For those who fall outside the “most” category, Conant has developed the “overpad,” partly due to the increasing number of phone calls from people who have just undergone gastric bypass surgery. The surgery causes food to bypass part of the small intestine; therefore, food cannot be broken down easily and excessive flatulence occurs. This pad is designed for these overweight customers, but as they lose weight they may opt for the original design.
The Flat-D business might be more profitable if people did not think it impolite to speak openly about their gas, said marketing director, Frank Morosky, who calls himself the flatulence guru. Women account for 85 percent of the client base because, Morosky suggests, they may be more embarrassed by the smells than by the prospect of purchasing a product to mask a bodily odor. Despite this reticence, Flat-D has sold thousands of pads a year since it set up its Web site almost five years ago. And business is only getting better.
“Can you guess our best month?” Morosky asked. “January, because people have made New Year’s resolutions to eat healthier. And, it turns out, healthy foods like broccoli, beans and whole grains cause gas.”
This past January was the company’s most profitable January so far.
“Can you guess our slowest months? Summertime. Do you know why?” Morosky asked. “Everyone is outside, so they just let their gas go outdoors.”
Although he admitted he could see the lighter side of the issue, his voice grew louder and his words ran together while remembering those he has helped.
One student called him from San Antonio. “When she was sitting in class, she would fill up with gas and hurt, but sometimes she would let some go and she was really embarrassed,” said Morosky. “People were really hating her.”
The woman had him express-mail the products, so she would be at ease as soon as possible.
Not everyone is sold on pads like Flat-D, including Dr. Michael Levitt, a gastroenterology researcher and professor of medicine at the University of Minnesota. Also skeptical of deodorizing medications and people’s allegiance to diets, he decided to investigate the effectiveness of these pads.
Most intriguing to him, though, was how to test something that seemed to capture something so intangible.
“We wanted to mechanize this to, well, bring it into the Henry Ford era,” Levitt said. “We collected sulfurous gases and then had someone take a whiff of it to see which smelled the worst or which had the highest sulfur concentration.”
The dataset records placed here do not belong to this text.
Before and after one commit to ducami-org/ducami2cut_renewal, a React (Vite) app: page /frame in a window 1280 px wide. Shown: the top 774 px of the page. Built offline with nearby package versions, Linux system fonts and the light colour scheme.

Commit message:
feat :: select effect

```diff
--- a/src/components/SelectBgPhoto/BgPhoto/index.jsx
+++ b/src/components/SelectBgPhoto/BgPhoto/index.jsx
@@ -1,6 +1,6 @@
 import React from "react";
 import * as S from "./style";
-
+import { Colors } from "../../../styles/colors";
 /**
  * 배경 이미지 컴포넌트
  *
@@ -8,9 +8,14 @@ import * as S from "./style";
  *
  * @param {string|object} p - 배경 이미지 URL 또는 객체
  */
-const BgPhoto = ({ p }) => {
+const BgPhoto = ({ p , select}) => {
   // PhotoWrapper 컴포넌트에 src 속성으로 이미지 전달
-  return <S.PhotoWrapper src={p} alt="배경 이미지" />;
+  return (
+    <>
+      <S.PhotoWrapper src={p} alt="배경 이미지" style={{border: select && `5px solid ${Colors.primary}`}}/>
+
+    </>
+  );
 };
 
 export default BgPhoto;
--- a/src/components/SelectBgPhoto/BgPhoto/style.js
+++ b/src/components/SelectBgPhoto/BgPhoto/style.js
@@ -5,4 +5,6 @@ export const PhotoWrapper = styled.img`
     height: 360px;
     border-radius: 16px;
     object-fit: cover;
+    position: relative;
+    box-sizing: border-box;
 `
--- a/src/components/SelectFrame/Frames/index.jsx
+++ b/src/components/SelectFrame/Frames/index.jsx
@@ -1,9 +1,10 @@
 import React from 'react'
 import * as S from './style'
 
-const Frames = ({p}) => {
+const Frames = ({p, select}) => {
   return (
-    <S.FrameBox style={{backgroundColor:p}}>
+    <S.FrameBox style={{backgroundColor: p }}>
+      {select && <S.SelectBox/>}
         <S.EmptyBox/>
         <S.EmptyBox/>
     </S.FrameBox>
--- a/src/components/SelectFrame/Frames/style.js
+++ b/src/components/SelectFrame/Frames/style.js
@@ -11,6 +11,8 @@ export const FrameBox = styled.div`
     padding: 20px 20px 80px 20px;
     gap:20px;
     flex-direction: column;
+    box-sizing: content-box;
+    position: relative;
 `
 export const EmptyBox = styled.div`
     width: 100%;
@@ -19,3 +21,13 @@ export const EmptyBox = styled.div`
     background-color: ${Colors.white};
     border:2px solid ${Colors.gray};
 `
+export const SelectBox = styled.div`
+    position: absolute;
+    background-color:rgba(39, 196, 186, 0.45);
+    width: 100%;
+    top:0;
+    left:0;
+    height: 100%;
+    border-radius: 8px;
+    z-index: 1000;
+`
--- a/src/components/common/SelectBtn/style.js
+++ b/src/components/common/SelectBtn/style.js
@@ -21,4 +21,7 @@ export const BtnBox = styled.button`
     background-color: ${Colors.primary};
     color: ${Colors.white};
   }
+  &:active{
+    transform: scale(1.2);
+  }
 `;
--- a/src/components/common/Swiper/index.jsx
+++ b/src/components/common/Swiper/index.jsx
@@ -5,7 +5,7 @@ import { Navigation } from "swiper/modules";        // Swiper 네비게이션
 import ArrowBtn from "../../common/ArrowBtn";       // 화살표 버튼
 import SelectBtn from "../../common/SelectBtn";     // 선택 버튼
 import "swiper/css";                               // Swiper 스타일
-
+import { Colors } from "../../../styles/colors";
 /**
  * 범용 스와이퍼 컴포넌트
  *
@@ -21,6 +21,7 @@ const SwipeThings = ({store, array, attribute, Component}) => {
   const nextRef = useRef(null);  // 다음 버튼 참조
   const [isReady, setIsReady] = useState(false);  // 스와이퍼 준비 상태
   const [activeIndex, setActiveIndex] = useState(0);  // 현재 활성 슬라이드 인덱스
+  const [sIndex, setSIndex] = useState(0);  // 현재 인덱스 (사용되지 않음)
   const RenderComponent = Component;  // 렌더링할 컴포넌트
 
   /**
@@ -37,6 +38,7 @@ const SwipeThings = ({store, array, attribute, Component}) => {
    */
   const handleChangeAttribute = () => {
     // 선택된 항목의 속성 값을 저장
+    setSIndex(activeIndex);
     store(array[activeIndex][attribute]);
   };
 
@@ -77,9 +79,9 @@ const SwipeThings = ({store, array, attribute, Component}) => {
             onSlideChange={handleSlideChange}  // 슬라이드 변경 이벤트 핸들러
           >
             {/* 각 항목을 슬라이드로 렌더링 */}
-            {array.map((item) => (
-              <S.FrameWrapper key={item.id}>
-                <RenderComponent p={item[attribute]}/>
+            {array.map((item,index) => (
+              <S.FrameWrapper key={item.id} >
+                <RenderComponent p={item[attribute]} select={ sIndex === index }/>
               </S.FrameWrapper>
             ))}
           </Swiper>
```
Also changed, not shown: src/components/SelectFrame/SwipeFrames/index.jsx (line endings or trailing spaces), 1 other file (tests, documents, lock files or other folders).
His study, conducted in 2005 and published in the American Journal of Gastroenterology, measured the effectiveness of three different types of charcoal devices: cushions, pads and pantaloons. The cushions are flat and square, designed to be sat upon when necessary. Levitt’s wife, a seamstress, designed the pantaloons specifically for the study. “You wouldn’t want your boyfriend to see them, let’s put it that way,” he said.
After siphoning hydrogen and sulfur into the pants of participants using these products, he measured the ratio of chemicals that remained. Since charcoal does not absorb hydrogen, if the ratio was one to zero, the sulfur compound was absorbed completely.
The study found that the pantaloons were more than 90 percent effective in absorbing the materials, equally so in men and women. The pads were 60 percent effective, and the cushions were least effective.
Levitt does not plan to market the most effective pantaloons, because, unlike Conant, he does not believe there is a great need for them.
Jane Simoson, a teacher from Iowa, disagrees. She initially bought the pad as a gag gift for her husband, and ended up using it herself. She often wonders why people don’t take the product more seriously, because it can be so effective in capturing frequent foul odors. She wishes they were required wearing for everyone on long flights.
“My friends always ask me why I’m not embarrassed to talk about this,” she said, after a high-pitched giggle. “Why can’t we talk about flatulence that everybody has?”